the stakeholder on an irregular basis. For participant I the labels might be
used for other purposes later. There are no current plans to use the label for
other machine learning purposes.
4.2 Phase II: Validation
The problems that appeared during the interviews can be categorized as follows
Title Suppressed Due to Excessive Length 7
1. Label distribution related. Question regarding the distribution.
2. Multiple-task related. Questions regarding the purpose of the labels.
3. Annotation related. Questions regarding the oracle and noisy labels.
4. Model and data reuse related. Questions regarding reuse of trained model on
new data.
Below we discuss each category in more detail.
1. Label Distribution: We found several issues related to the label distri-
bution. Participant Is data has a label distribution that is unknown. The
current labels are measured in percentages and need to be translated into
at least two classes but If more labels are needed that can be done as well.
Participant II has a label distribution that contains two classes, ”Yes” and
”No”. Participant IIIs data has a label distribution that contains at least
three labels. Participants IV has more than three-thousand labels so it is
hard to get a clear picture of what the distribution is. Participant I-III all
have skewed label distributions. If a dataset has a skew label distribution
then the machine learning model will overfit. This means that if you have
a binary classification problem and you have 80% of class A and 20% of
class B, the model might just predict A the majority of a time even when
an actual case is labeled as B [17].
2. Multiple tasks: Participant I, II and III says that that for now, the only
purpose of their labels is to find labels for new data but chances are that
it will be reused for something else later on. Participant IV does not use
its labels for machine learning purposes but for other practical reasons. The
problem here is that if you do not plan ahead and only train a model with
respect to one task, then if you need to use the labels for something else
later you will habe to re-label the instances for each new task.
3. Annotation: Participant I has some labeled data that comes from labo-
ratory experiments. However, these labels are only used to help label new
instances to be labeled manually. Participant II has its labels coming from
the stakeholders but since these are noisy, these instances needs to be re-
labeled. Participant III has labeled data coming from stakeholders and these
are expected 100% correct. Participant IV defines all labels by itself and
does not consult the stake holders at all. The problem here is that the data
scientist are often tasked to do labeling on their own. Even if the data sci-
entist get instances from the stakeholders, the amount of labels are often of
insufficient quantity and/or quality.
4. Data Reuse: Participant III has had problems with reusing a model. First
the data was labeled into two classes ”Yes” and ”No. Later the ”Yes” cate-
gory would be divided into sub-categories ”YesA” and ”YesB”. When run-
ning the model on this new data, it would predict the old ”Yes” instance as
”No” instance. Participant III has no idea as to why this happens.
8 T. Fredriksson et al.
4.3 Summary from Company B
Participant V of Company B has earlier experience with automatic labeling.
Therefore interview V was used to verify some actual labeling issues from indus-
try. According to participant V, Company B has worked and studied automatic

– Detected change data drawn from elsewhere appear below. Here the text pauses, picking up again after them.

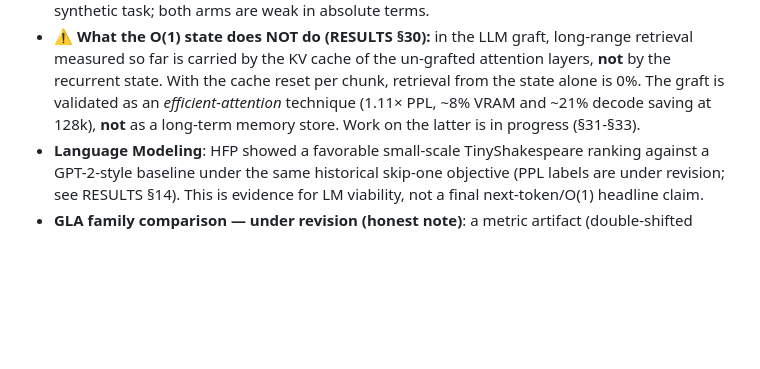
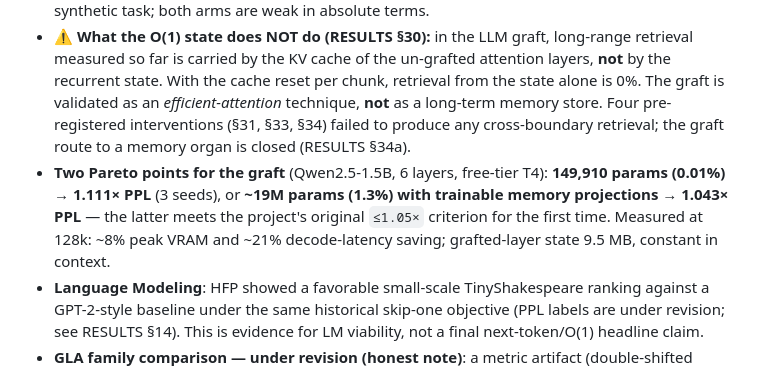
Before and after one commit to kayra-hn/HFP, a Markdown page: README.md, the part around the change. Drawn GitHub-style; blank space fills up the shorter version.

```diff
--- a/README.md
+++ b/README.md
@@ -122,8 +122,14 @@ Headline findings (small scale, synthetic recall; patterns are seed-robust):
   retrieval measured so far is carried by the KV cache of the un-grafted attention
   layers, **not** by the recurrent state. With the cache reset per chunk, retrieval
   from the state alone is 0%. The graft is validated as an *efficient-attention*
-  technique (1.11× PPL, ~8% VRAM and ~21% decode saving at 128k), **not** as a
-  long-term memory store. Work on the latter is in progress (§31-§33).
+  technique, **not** as a long-term memory store. Four pre-registered interventions
+  (§31, §33, §34) failed to produce any cross-boundary retrieval; the graft route to
+  a memory organ is closed (RESULTS §34a).
+- **Two Pareto points for the graft** (Qwen2.5-1.5B, 6 layers, free-tier T4):
+  **149,910 params (0.01%) → 1.111× PPL** (3 seeds), or **~19M params (1.3%) with
+  trainable memory projections → 1.043× PPL** — the latter meets the project's
+  original `≤1.05×` criterion for the first time. Measured at 128k: ~8% peak VRAM
+  and ~21% decode-latency saving; grafted-layer state 9.5 MB, constant in context.
 - **Language Modeling**: HFP showed a favorable small-scale TinyShakespeare ranking against a GPT-2-style baseline under the same historical skip-one objective (PPL labels are under revision; see RESULTS §14). This is evidence for LM viability, not a final next-token/O(1) headline claim.
 - **GLA family comparison — under revision (honest note)**: a metric artifact
   (double-shifted labels; RESULTS §14) made the published HFP-vs-GLA numbers
```
Also changed, not shown: RESULTS.md (+53 -0 lines), docs/PROJECT_SUMMARY.md (+10 -5 lines).
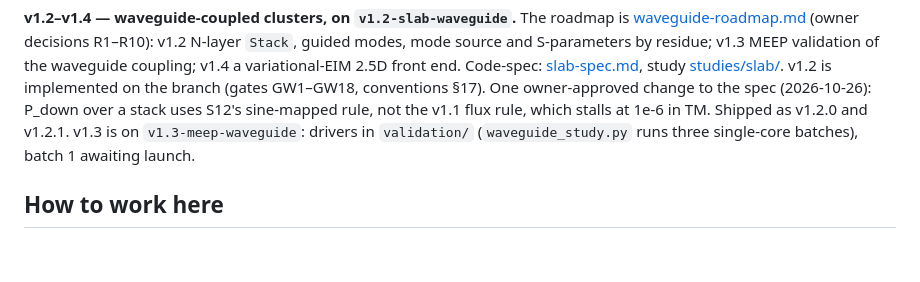
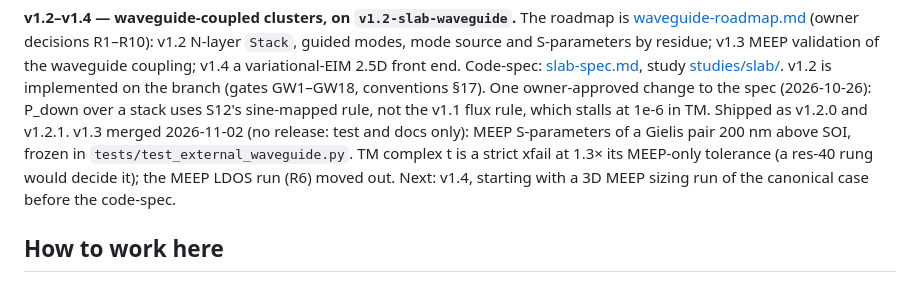
Before and after one commit to claudio-sc/pysie2d, a Markdown page: CLAUDE.md, the part around the change. GitHub-like rendering; blank space fills up the shorter version.

Commit message:
docs: record v1.3 closed in CLAUDE.md

```diff
--- a/CLAUDE.md
+++ b/CLAUDE.md
@@ -256,9 +256,12 @@ residue; v1.3 MEEP validation of the waveguide coupling; v1.4 a variational-EIM
 [studies/slab/](docs/design/studies/slab/README.md). v1.2 is implemented on the
 branch (gates GW1–GW18, conventions §17). One owner-approved change to the spec
 (2026-10-26): P_down over a stack uses S12's sine-mapped rule, not the v1.1 flux
-rule, which stalls at 1e-6 in TM. Shipped as v1.2.0 and v1.2.1. v1.3 is on
-`v1.3-meep-waveguide`: drivers in `validation/` (`waveguide_study.py` runs
-three single-core batches), batch 1 awaiting launch.
+rule, which stalls at 1e-6 in TM. Shipped as v1.2.0 and v1.2.1. v1.3 merged
+2026-11-02 (no release: test and docs only): MEEP S-parameters of a Gielis pair
+200 nm above SOI, frozen in `tests/test_external_waveguide.py`. TM complex t is
+a strict xfail at 1.3× its MEEP-only tolerance (a res-40 rung would decide it);
+the MEEP LDOS run (R6) moved out. Next: v1.4, starting with a 3D MEEP sizing run
+of the canonical case before the code-spec.
 
 ## How to work here
 
```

labeling for at least seven years. Company B uses crowd-sourcing to label data
using 1000 people. Participant V confirms that thanks to active learning the
labeling task takes 200 times less time than if active learning was not used. The
main problem company B has with the labeling is that it is hard to evaluate the
quality labels and access the quality of the human annotator. A final remark
from Company V is that they have experienced a correlation between automa-
tion and quality. The more automation included in the process, the less accurate
with the labels be. Three of the authors of this paper performed a systematic
literature review on automated labeling using machine learning [18]. Thanks to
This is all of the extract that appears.